South Korea has decided to build aircraft carriers. New defense planning documents offer a roadmap for building at least one light carrier by 2030. Some early reports had suggested that the Republic of Korea Navy (ROKN) would try to refit its Dokdo-class amphibious assault ships to operate F-35Bs. While conceptually possible, this plan would have resulted in small, cramped, unsatisfying ships, and would likely have gutted the ROKN’s amphibious capabilities.
The purpose-built South Korean carriers are projected to displace in the 30,000-ton range, making them slightly larger than the Japanese Izumos. Although Japan built the Izumo and Kaga with an eye toward the possibility of conversion, the South Korean ships will likely have some advantages from being purpose-build carriers from the keel up. The new carriers are projected to carry the F-35B STOVL stealth fighter, which is rapidly becoming one of the world’s most important carrier aircraft. South Korea’s own stealth fighter project does not seem likely to produce a carrier-capable aircraft, especially for ships the size of the ROKN vessels.
The ships will form the core of a well-balanced fleet, including large surface combatants, amphibious assault ships, and potentially nuclear submarines. But can South Korea afford aircraft carriers in the long-term? South Korea is somewhat smaller in size and economic footprint than France, which is the only country other than the United States that has maintained a first-rate naval aviation capability since the end of World War II. Great Britain and India have maintained carrier forces for most of that period, with a few interruptions, while smaller or less wealthy countries (including Australia, Canada, Brazil, Argentina) have struggled to maintain such capabilities, either enduring gaps over time or suspending their entire programs as ships come to age.
South Korea’s primarily military problem remains the existence and hostility of North Korea. But with both Japan and China building aircraft carriers, and with the United States no longer a reliable partner, the decision to pursue carriers has a clear strategic logic. The prominence and novelty of the Japanese and Chinese carrier programs almost certainly mean that considerations of national prestige also play a role. Still, one or two carriers would have their uses in a military confrontation with Pyongyang, offering South Korea a means of conducting mobile strikes from unpredictable vectors.

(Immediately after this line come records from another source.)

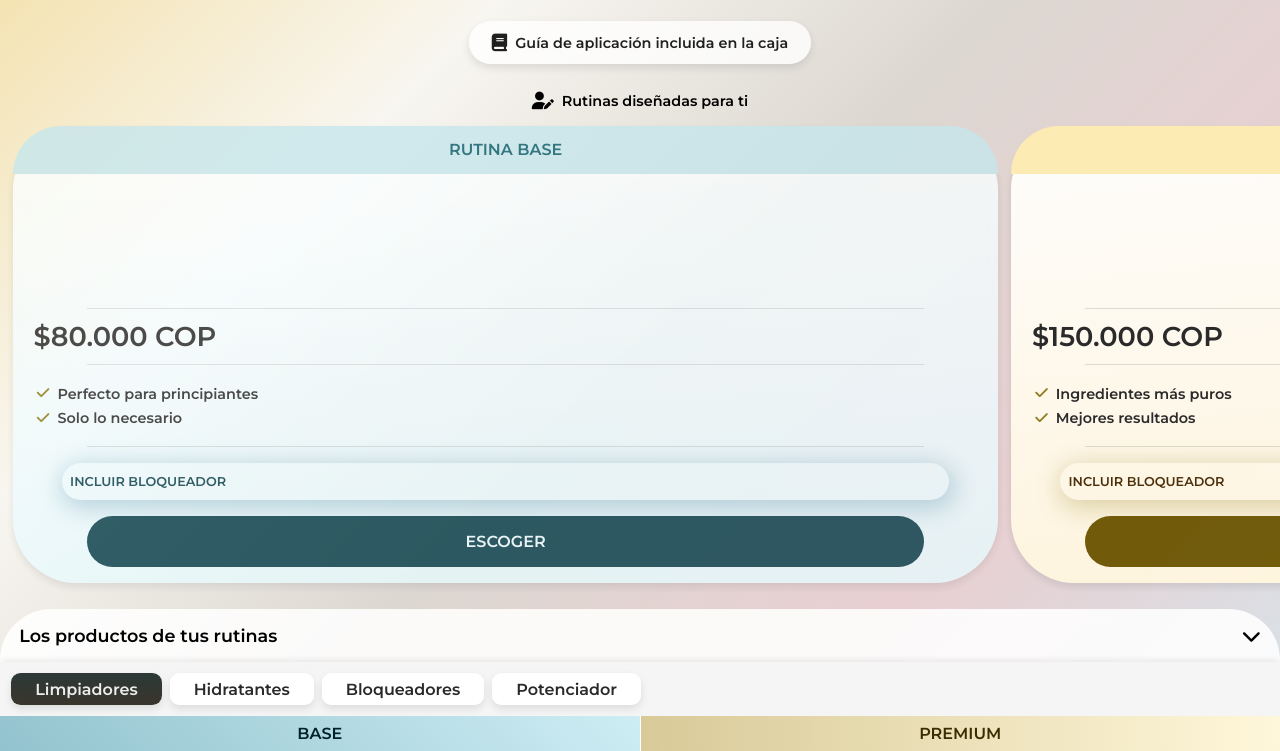
Repository: aCoupon0/DermaBox-2
Page: packs-picker.html
An editor plug-in stored every save of this project. The page is shown before and after the next save, followed by the edit.
The browser window is 1280 px wide. The pictures show the whole page.

Above is the page before, as saved 2025-04-04 21:13:01.
Console error: TypeError: Cannot read properties of null (reading 'valor')

After the next save:
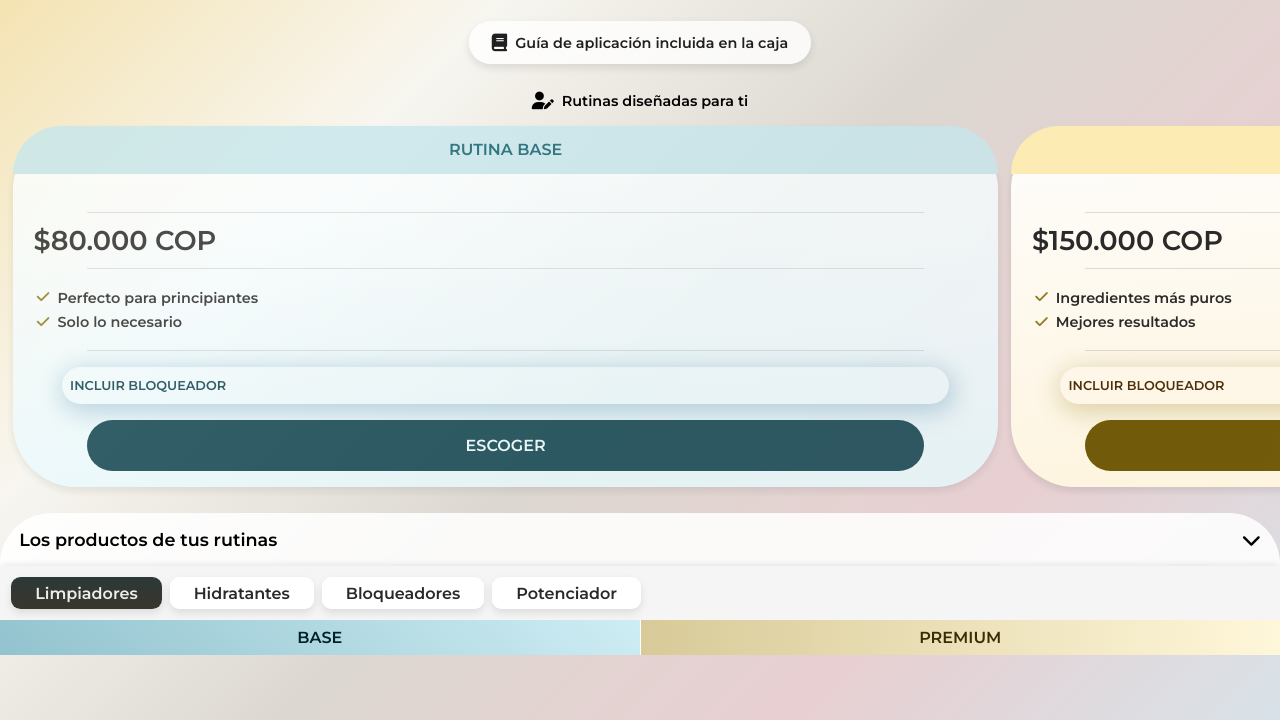
Saved 54 s later.
--- a/css/packs-picker.css
+++ b/css/packs-picker.css
@@ -208,17 +208,17 @@
 
 .routinePhotoZone {
     width: 100%;
-    height: 7rem;
+    height: auto;
     display: flex;
     justify-content: center;
     align-items: center;
     margin-bottom: 0.7rem;
     box-sizing: border-box;
-    padding: 0.5rem 0rem 0rem 0rem;
+    padding: 0.5rem;
 }
 
 .routinePhotoZone img {
-    width: 25%;
+    width: 5rem;
     height: auto;
     margin: 0;
     transition: width 0.5s ease-in-out;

The carriers and their associated battle groups will offer South Korea options for carrying out long-range naval operations, depending on whether Seoul ever figures out what its distant national interest would look like. Until then, the ships will give the military shipbuilding industry something to do, offer additional options in a conflict with the North, and give Seoul a one-up in the prestige race with Tokyo and Beijing.